"Driving a natural gas vehicle has never been so convenient," said Gunnar Lindstrom, Honda's manager of alternative fuel vehicle sales.

Honda said it expects to sell about 300 of the vehicles this year through 17 dealerships in northern and southern California. Toronto-based FuelMaker Corp., which makes the refueling machine, also will make the machine available to consumers in Arizona, Salt Lake City, Dallas and Milwaukee, although the Civic GX won't be on sale in those cities.

Honda said the Civic GX can go up to 220 miles without refueling and costs about 3.75 cents per mile to fuel. A conventional, gasoline-powered Civic can go approximately 350 miles without refueling and costs 8.8 cents per mile to fuel.

The Civic GX has some of the lowest emissions of any vehicle on the road, Honda said. On average, a car with a natural gas-powered internal-combustion engine emits 87 percent less nitrogen oxide, 70 percent less carbon monoxide and 25 less carbon dioxide than a car with an engine that uses gasoline, according to Honda.

The refueling machine uses a home's existing natural gas lines and can be installed for $500 to $1,500. Dealers will lease it for between $34 and $79 a month, Honda said. The lower leasing price factors in possible clean-vehicle incentives from state and local governments, Honda said.

There are a few downsides. If the vehicle runs out of natural gas on the road, it would have to be towed to the owners' home or one of the 100 California gas stations that now have natural gas refueling tanks. The refueling machine also takes eight hours to fuel the vehicle, which means consumers most likely would have to fill it overnight.

"The car is clearly not your primary car. It's your commuter car, your secondary car," Lindstrom said.

FuelMaker said the machine is registered as a household appliance and is no more dangerous than any other appliances that use natural gas.

Toyota Motor Co. spokeswoman Cindy Knight said Honda's offer likely is a first. Toyota offers no similar vehicle or home refueling option, Knight said.

The Civic GX has a 1.7-liter, 4-cylinder engine and starts at $21,670. Buyers can take advantage of a $2,000 federal tax deduction for alternative fuel vehicles.

© 2013 The Associated Press. All rights reserved.
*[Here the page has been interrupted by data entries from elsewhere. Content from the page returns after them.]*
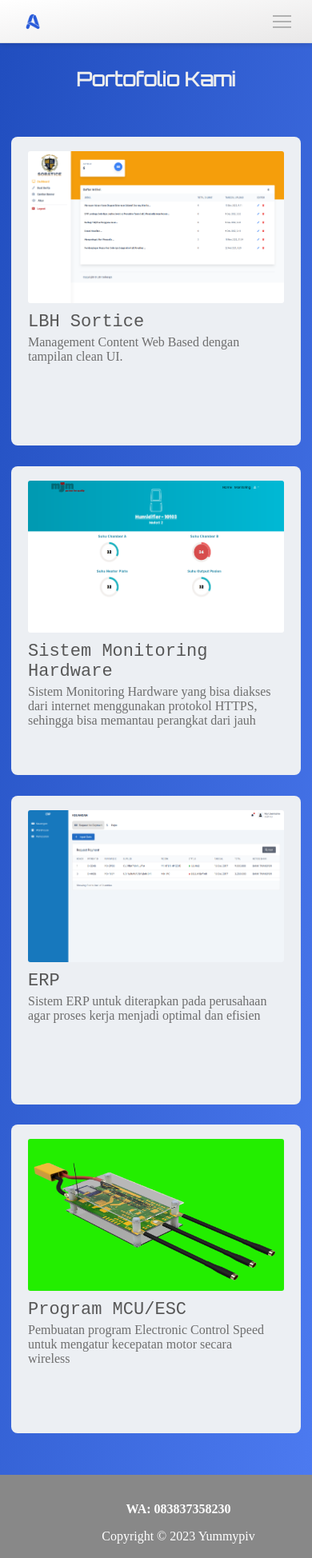
After one commit to ipungg-junior/vivian, a Django app: page /portofolio/ in a window 390 px wide; the page is wider, and only the part inside the window is pictured. The commit adds this page. Shown: that part at 80% size. Run offline with Django 3.2, Linux system fonts and the light colour scheme; some libraries are stand-ins or nearby versions.

Commit message:
Add portofolio page

```diff
--- /dev/null
+++ b/app/templates/portofolio.html
@@ -0,0 +1,90 @@
+{% load static %}
+<!DOCTYPE html>
+<html>
+
+<head>
+    <meta charset="utf-8" />
+    <meta http-equiv="X-UA-Compatible" content="IE=edge" />
+    <meta name="viewport" content="width=device-width, initial-scale=1, shrink-to-fit=no" />
+    <meta name="description" content="" />
+    <meta name="author" content="" />
+    <link rel="icon" type="image/x-icon" href="{% static 'assets/logo.png' %}">
+    <title>Yummypiv Project</title>
+    <link href="{% static 'css/portofolio.css' %}" rel="stylesheet" />
+    <script src="https://use.fontawesome.com/releases/v6.1.0/js/all.js" crossorigin="anonymous"></script>
+    <link rel="stylesheet" href="https://maxcdn.bootstrapcdn.com/font-awesome/4.5.0/css/font-awesome.min.css">
+
+    <nav id="navbar-panel" class="navbar">
+        <div id="logo" class="logo"></div>
+        <ul id="navbar-menu">
+            <li class=""><a href="/">Ringkasan</a></li>
+            <li class="active">Portofolio</li>
+        </ul>
+        <div id="navbar-button" class="nav-hamburger">
+            <div class="line-1"></div>
+            <div class="line-2"></div>
+            <div class="line-3"></div>
+        </div>
+    </nav>
+
+</head>
+
+<body>
+
+    <div class="jumbotron">
+        <h2 class="color-white" style="font-weight: bold;">Portofolio Kami</h2>
+        <div class="wrapper-porto">
+            <div class="item-porto">
+                <img class="image-porto" src="{% static 'assets/lbh-porto.png' %}">
+                <div class="desc-porto">
+                    <div class="title-porto" style="color:rgb(87, 87, 87)">LBH Sortice</div>
+                    <div class="info-porto" style="color: rgb(110, 110, 110);">Management Content Web Based dengan tampilan clean UI.</div>
+                </div>
+            </div>
+            <div class="item-porto">
+                <img class="image-porto" src="{% static 'assets/mjm-porto.png' %}">
+                <div class="desc-porto">
+                    <div class="title-porto" style="color:rgb(87, 87, 87)">Sistem Monitoring Hardware</div>
+                    <div class="info-porto" style="color: rgb(110, 110, 110);">Sistem Monitoring Hardware yang bisa diakses dari internet menggunakan protokol HTTPS, sehingga bisa memantau perangkat dari jauh</div>
+                </div>
+            </div>
+            <div class="item-porto">
+                <img class="image-porto" src="{% static 'assets/erp-porto.png' %}">
+                <div class="desc-porto">
+                    <div class="title-porto" style="color:rgb(87, 87, 87)">ERP</div>
+                    <div class="info-porto" style="color: rgb(110, 110, 110);">Sistem ERP untuk diterapkan pada perusahaan agar proses kerja menjadi optimal dan efisien</div>
+                </div>
+            </div>
+            <div class="item-porto">
+                <img class="image-porto" src="{% static 'assets/td-porto.png' %}">
+                <div class="desc-porto">
+                    <div class="title-porto" style="color:rgb(87, 87, 87)">Program MCU/ESC</div>
+                    <div class="info-porto" style="color: rgb(110, 110, 110);">Pembuatan program Electronic Control Speed untuk mengatur kecepatan motor secara wireless</div>
+                </div>
+            </div>
+        </div>
+    </section>
+
+
+        </div>
+    </div>
+
+
+    <div class="foot-jumbotron">
+            <p style="color: white; font-weight: 600;">WA: 083837358230</p>
+            <p style="color: white; margin: 0;" >Copyright © 2023 Yummypiv</p>
+    </div>
+
+
+
+</body>
+<script src="{% static 'js/responsive-mobile.js' %}"></script>
+
+<script>
+
+
+
+
+</script>
+
+</html>
--- a/app/urls.py
+++ b/app/urls.py
@@ -1,7 +1,8 @@
 from django.contrib import admin
 from django.urls import path
-from app.views import landing
+from app.views import landing, portofolio
 
 urlpatterns = [
-    path('', landing)
+    path('', landing),
+    path('portofolio/', portofolio)
 ]
--- a/app/views.py
+++ b/app/views.py
@@ -3,3 +3,6 @@ from django.shortcuts import render
 # Create your views here.
 def landing(request):
     return render(request, "index.html", context={})
+
+def portofolio(request):
+    return render(request, "portofolio.html", context={})
--- /dev/null
+++ b/static/css/portofolio.css
@@ -0,0 +1,230 @@
+/* blue base #295BD9 */
+/* pastel ##e12638 */
+@import url('https://fonts.googleapis.com/css?family=Orbitron');
+:root {
+    margin: 0;
+    padding: 0;
+}
+
+body{
+    margin: 0;
+    padding: 0;
+    background-color: rgba(255, 255, 255, 0.96);
+}
+
+a {
+    text-decoration: none;
+}
+
+h2 {
+    font-family: "Orbitron",Roboto,Arial,Helvetica,sans-serif;
+
+}
+
+nav {
+    padding: 6px 0px 6px 22px;
+    background: linear-gradient(to top left, rgb(233, 232, 232),#fff);
+    width: 100vw;
+    position: fixed;
+    display: flex;
+    align-items: center;
+    font-family: "Google Sans",Roboto,Arial,Helvetica,sans-serif;
+    box-shadow: 0 2px 6px 0 rgba(0,0,0,.12),inset 0 -1px 0 0 #dadce0;
+    z-index: 50;
+}
+
+.logo {
+    width: 50px;
+    height: 40px;
+    background-image: url('../assets/logo.png');
+    background-size: contain;
+    background-repeat: no-repeat;
+    margin-left: 28px;
+}
+
+.navbar ul {
+    list-style: none;
+    text-decoration: none;
+    display: inline-flex;
+
+}
+
+.navbar ul li {
+    font-weight: 400;
+    font-size: 14px;
+    margin-right: 2em;
+    cursor: pointer;
+    color: #838383;
+}
+
+.active {
+    color: rgb(28, 27, 27) !important;
+    font-weight: bold !important;
+    text-decoration: underline;
+}
+
+.color-white {
+    color: rgb(238, 238, 238) !important;
+}
+
+.color-black {
+    color: rgb(22, 22, 22) !important;
+}
+
+.jumbotron {
+    display: flex;
+    flex-direction: column;
+    width: 100vw;
+    background: linear-gradient(to bottom right, #204dbe, #4c7af0);
+    padding-top: 4em;
+    justify-content: center;
+    align-items: center;
+}
+
+.wrapper-porto {
+    display: flex;
+    flex-direction: column;
+    padding: 12px;
+}
+
+.item-porto {
+    margin-top: 1.6em;
+    display: flex;
+    flex-direction: row;
+    width: 860px;
+    background-color: #eceff3;
+    padding: 21px 30px 21px 30px;
+    border-radius: 12px;
+}
+
+.image-porto {
+    width: 420px;
+    height: 260px;
+    object-fit: fill;
+    border-radius: 6px;
+}
+
+.desc-porto {
+    display: flex;
+    flex-direction: column;
+    height: 260px;
+    width: 390px;
+    padding-left: 30px;
+}
+
+
+.title-porto {
+    margin-top: 2em;
+    font-weight: 700;
+    font-family: 'Courier New', Courier, monospace;
+    font-size: 26px;
+    margin-bottom: 4px;
+}
+
+.wrapper-porto:last-child {
+    margin-bottom: 40px;
+}
+
+.foot-jumbotron {
+    display: flex;
+    flex-direction: column;
+    width: 100vw;
+    padding: 18px 28px 18px 28px;
+    background-color: #888888;
+    justify-content: center;
+    align-items: center;
+}
+
+
+/*
+    Media query responsive ( < 600px )
+*/
+
+@media only screen and (max-width: 600px) {
+
+    nav {
+        padding: 14px 0px 14px 0px;
+        transition-duration: 2s;
+    }
+
+    .navbar ul {
+        display: none;
+    }
+
+    .navbar ul li{
+        display: flex;
+        align-items: center;
+        justify-content: center;
+        width: 100vw;
+        margin-top: 16px;
+    }
+
+    .navbar .nav-hamburger {
+        cursor: pointer;
+        position: absolute;
+        right: 28px;
+        display: flex;
+        width: 21px;
+        height: 20px;
+        flex-direction: column;
+        justify-content: space-around;
+    }
+
+    .nav-hamburger .line-1 {
+        padding: 1px;
+        width: 100%;
+        background-color: rgb(177, 177, 177);
+    }
+
+    .nav-hamburger .line-2 {
+        padding: 1px;
+        width: 100%;
+        background-color: rgb(177, 177, 177);
+    }
+
+    .nav-hamburger .line-3 {
+        padding: 1px;
+        width: 100%;
+        background-color: rgb(177, 177, 177);
+    }
+
+    .logo {
+        width: 26px;
+        height: 26px;
+    }
+
+    .item-porto {
+        margin-top: 1.6em;
+        display: flex;
+        flex-direction: column;
+        justify-content: center;
+        width: 320px;
+        background-color: #eceff3;
+        padding: 18px 21px 18px 21px;
+        border-radius: 8px;
+    }
+
+    .image-porto {
+        width: 320px;
+        height: 190px;
+        object-fit: fill;
+        border-radius: 3px;
+    }
+
+    .desc-porto {
+        display: flex;
+        flex-direction: column;
+        height: 160px;
+        width: 310px;
+        padding-left: 0px;
+    }
+
+    .title-porto {
+        margin-top: .5em;
+        font-weight: 400;
+        font-family: 'Courier New', Courier, monospace;
+        font-size: 22px;
+        margin-bottom: 4px;
+    }
+
+}
--- a/vivian/settings.py
+++ b/vivian/settings.py
@@ -16,7 +16,7 @@ BASE_DIR = os.path.dirname(os.path.dirname(os.path.abspath(__file__)))
 SECRET_KEY = 'j4gf_38a@*%n@n(sd#%lo*q^2igcjlc2pnyht+!s-xq6637ky('
 DEBUG = True
 
-ALLOWED_HOSTS = []
+ALLOWED_HOSTS = ['127.0.0.1', 'yummypiv.com']
 
 
 # Application definition
--- a/vivian/urls.py
+++ b/vivian/urls.py
@@ -2,6 +2,5 @@ from django.contrib import admin
 from django.urls import path, include
 
 urlpatterns = [
-    path('admin/', admin.site.urls),
     path('', include('app.urls'))
 ]
```
Also changed, not shown: app/templates/landing.html (deleted), static/assets/erp-porto.png (added), static/assets/lbh-porto.png (added), static/assets/mjm-porto.png (added), static/assets/td-porto.png (added), static/css/landing.css (line endings or trailing spaces), 6 other files.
This material may not be published, broadcast, rewritten or redistributed.

Discuss:

Discussion comments

,

Most active discussions

  1. votes comments
  2. votes comments
  3. votes comments
  4. votes comments

Data: Latest rates in the US

Home equity rates View rates in your area
Home equity type Today +/- Chart
$30K HELOC FICO 2.79%
$30K home equity loan FICO 5.78%
$75K home equity loan FICO 4.54%
Credit card rates View more rates
Card type Today +/- Last Week
Low Interest Cards 13.57%
13.57%
Cash Back Cards 17.91%
17.91%
Rewards Cards 17.15%
17.15%
Source: Bankrate.com